Among the entries, find the lines with the string "Search" and report them.

Extracted material
"""
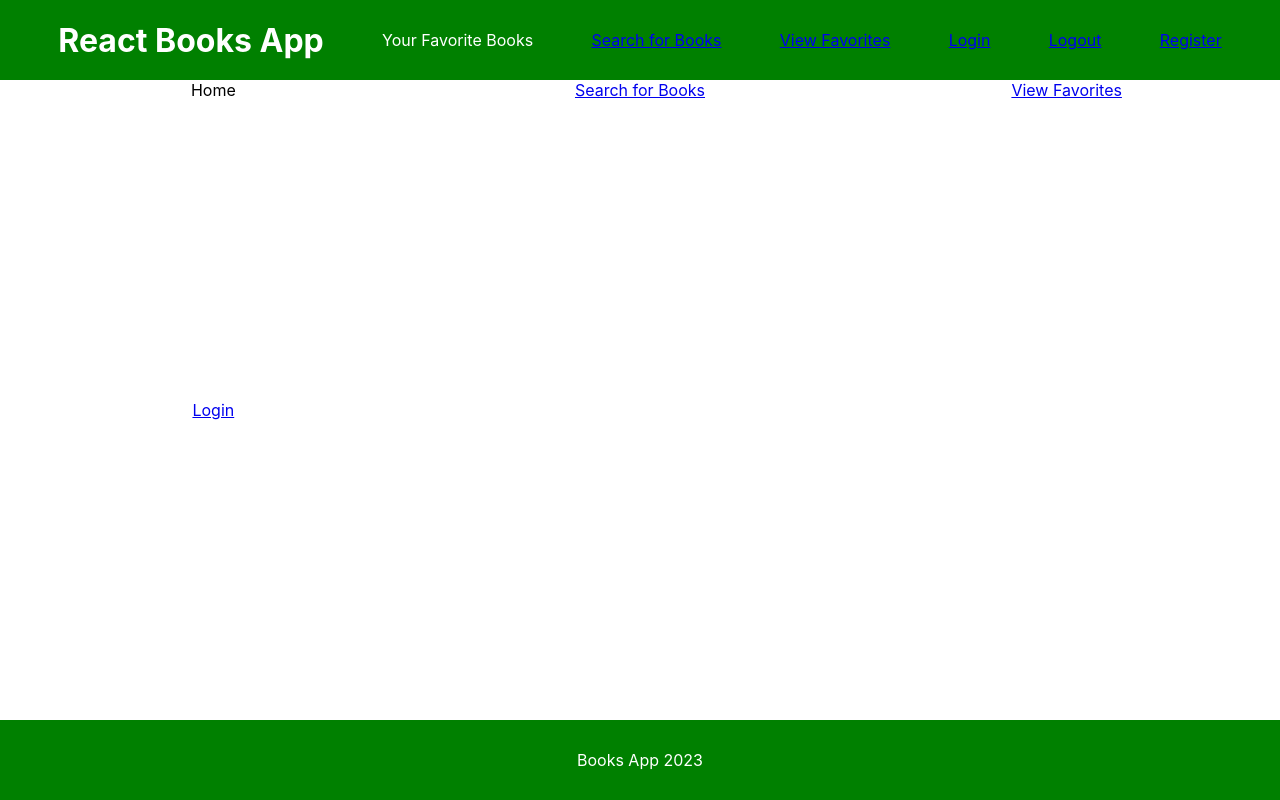
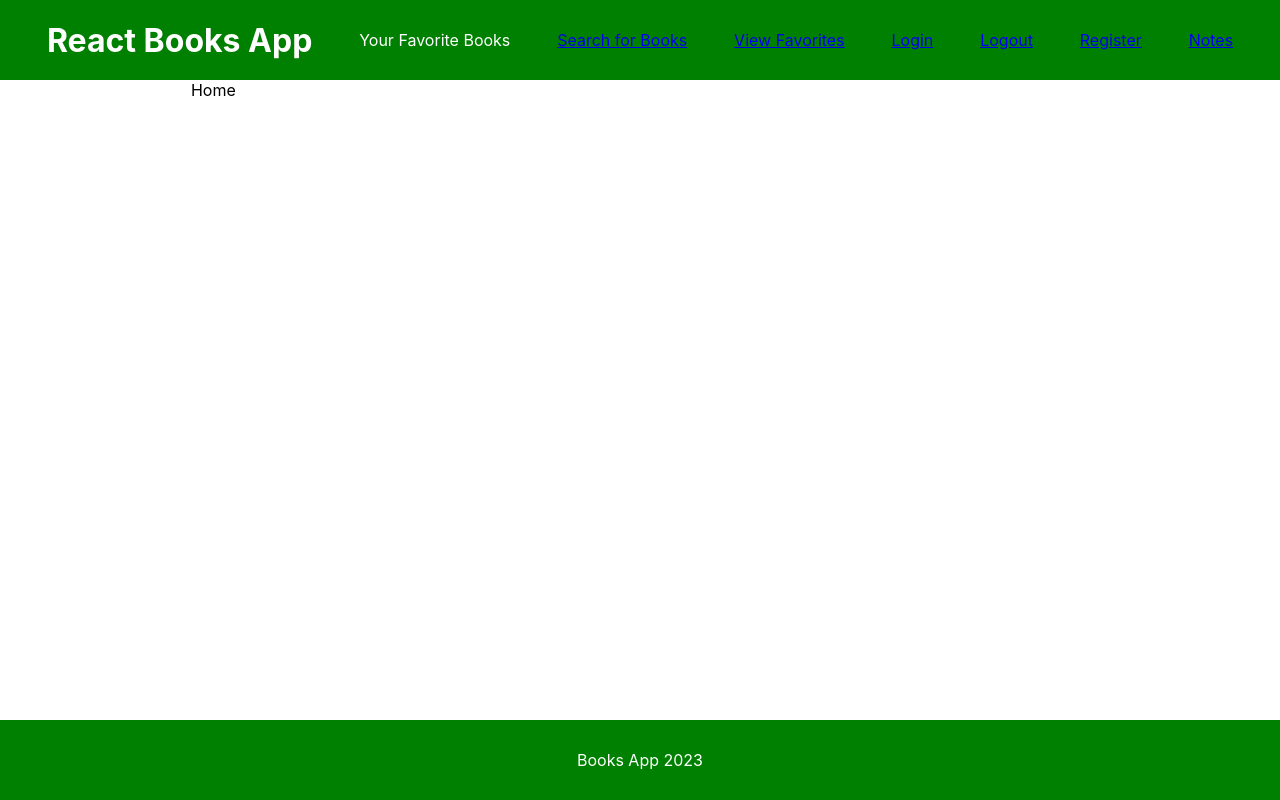
Before and after one commit to smperilla/bookapp-frontend, a React (Create React App) app: page / in a window 1280 px wide. Built offline with nearby package versions, Linux system fonts and the light colour scheme.

Commit message:
removed some unnecessary code

```diff
--- a/src/App.js
+++ b/src/App.js
@@ -10,6 +10,7 @@ import React, { useState } from "react";
 import Login from "./components/Login";
 import Logout from "./components/Logout";
 import Register from "./components/Register";
+import Notes from "./components/Notes";
 
 function App() {
   const [favorites, setFavorites] = useState([]); // State to store favorites
@@ -39,6 +40,8 @@ function App() {
         <Route path="/login" element={<Login />} />
         <Route path="/logout" element={<Logout />} />
         <Route path="/register" element={<Register />} />
+        <Route path="/notes" element={<Notes />} />
+
 
       </Routes>
       <Footer />
--- a/src/components/Home.jsx
+++ b/src/components/Home.jsx
@@ -5,9 +5,9 @@ import '../App';
 const Home = () => {
   return (
     <div className='book-list' >Home
-     <Link to="/search" className="button-link">Search for Books</Link>
+     {/* <Link to="/search" className="button-link">Search for Books</Link>
      <Link to="/favorites" className="button-link">View Favorites</Link>
-      <Link to="/login" className="button-link">Login</Link>
+      <Link to="/login" className="button-link">Login</Link> */}
     </div>
   )
 }
--- a/src/components/Navbar.jsx
+++ b/src/components/Navbar.jsx
@@ -17,6 +17,7 @@ const Navbar = () => {
       <Link to="/login" className="button-link">Login</Link>
       <Link to="/logout" className="button-link">Logout</Link>
       <Link to="/register" className="button-link">Register</Link>
+      <Link to="/notes" className="button-link">Notes</Link>
         </div>
   )
 }
--- /dev/null
+++ b/src/components/Notes.jsx
@@ -0,0 +1,9 @@
+import React from 'react'
+
+const Notes = () => {
+  return (
+    <div>Notes</div>
+  )
+}
+
+export default Notes
```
"""
Output of the task
-     <Link to="/search" className="button-link">Search for Books</Link>
+     {/* <Link to="/search" className="button-link">Search for Books</Link>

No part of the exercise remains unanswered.